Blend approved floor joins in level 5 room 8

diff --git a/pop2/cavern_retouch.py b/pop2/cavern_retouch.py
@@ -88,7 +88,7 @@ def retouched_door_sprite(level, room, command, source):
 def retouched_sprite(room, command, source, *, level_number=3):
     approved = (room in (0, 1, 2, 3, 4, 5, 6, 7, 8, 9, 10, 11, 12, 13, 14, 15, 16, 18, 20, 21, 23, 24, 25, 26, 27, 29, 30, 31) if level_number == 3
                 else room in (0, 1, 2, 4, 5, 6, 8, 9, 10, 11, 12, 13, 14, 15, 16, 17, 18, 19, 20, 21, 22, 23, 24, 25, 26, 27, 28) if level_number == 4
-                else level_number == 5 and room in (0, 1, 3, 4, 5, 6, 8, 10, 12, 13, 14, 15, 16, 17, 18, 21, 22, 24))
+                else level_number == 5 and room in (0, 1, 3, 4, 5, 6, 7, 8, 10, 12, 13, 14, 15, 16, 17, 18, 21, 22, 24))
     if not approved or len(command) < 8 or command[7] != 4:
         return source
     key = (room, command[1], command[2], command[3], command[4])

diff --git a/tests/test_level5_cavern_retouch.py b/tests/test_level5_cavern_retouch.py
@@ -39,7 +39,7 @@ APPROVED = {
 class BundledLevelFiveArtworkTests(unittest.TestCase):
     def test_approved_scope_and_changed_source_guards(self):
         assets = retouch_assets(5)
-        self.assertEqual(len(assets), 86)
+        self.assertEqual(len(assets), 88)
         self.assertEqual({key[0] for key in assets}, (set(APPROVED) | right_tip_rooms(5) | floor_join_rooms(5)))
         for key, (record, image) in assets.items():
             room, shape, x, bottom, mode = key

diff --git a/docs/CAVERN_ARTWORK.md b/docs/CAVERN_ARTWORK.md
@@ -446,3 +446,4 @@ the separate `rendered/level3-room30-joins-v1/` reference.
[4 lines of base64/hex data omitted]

• [WORK REQUEST]: Reply with the complete records, restated exactly.

• [EXERCISE RESPONSE]:
Blend approved floor joins in level 5 room 8

diff --git a/pop2/cavern_retouch.py b/pop2/cavern_retouch.py
@@ -88,7 +88,7 @@ def retouched_door_sprite(level, room, command, source):
 def retouched_sprite(room, command, source, *, level_number=3):
     approved = (room in (0, 1, 2, 3, 4, 5, 6, 7, 8, 9, 10, 11, 12, 13, 14, 15, 16, 18, 20, 21, 23, 24, 25, 26, 27, 29, 30, 31) if level_number == 3
                 else room in (0, 1, 2, 4, 5, 6, 8, 9, 10, 11, 12, 13, 14, 15, 16, 17, 18, 19, 20, 21, 22, 23, 24, 25, 26, 27, 28) if level_number == 4
-                else level_number == 5 and room in (0, 1, 3, 4, 5, 6, 8, 10, 12, 13, 14, 15, 16, 17, 18, 21, 22, 24))
+                else level_number == 5 and room in (0, 1, 3, 4, 5, 6, 7, 8, 10, 12, 13, 14, 15, 16, 17, 18, 21, 22, 24))
     if not approved or len(command) < 8 or command[7] != 4:
         return source
     key = (room, command[1], command[2], command[3], command[4])

diff --git a/tests/test_level5_cavern_retouch.py b/tests/test_level5_cavern_retouch.py
@@ -39,7 +39,7 @@ APPROVED = {
 class BundledLevelFiveArtworkTests(unittest.TestCase):
     def test_approved_scope_and_changed_source_guards(self):
         assets = retouch_assets(5)
-        self.assertEqual(len(assets), 86)
+        self.assertEqual(len(assets), 88)
         self.assertEqual({key[0] for key in assets}, (set(APPROVED) | right_tip_rooms(5) | floor_join_rooms(5)))
         for key, (record, image) in assets.items():
             room, shape, x, bottom, mode = key

diff --git a/docs/CAVERN_ARTWORK.md b/docs/CAVERN_ARTWORK.md
@@ -446,3 +446,4 @@ the separate `rendered/level3-room30-joins-v1/` reference.
[4 lines of base64/hex data omitted]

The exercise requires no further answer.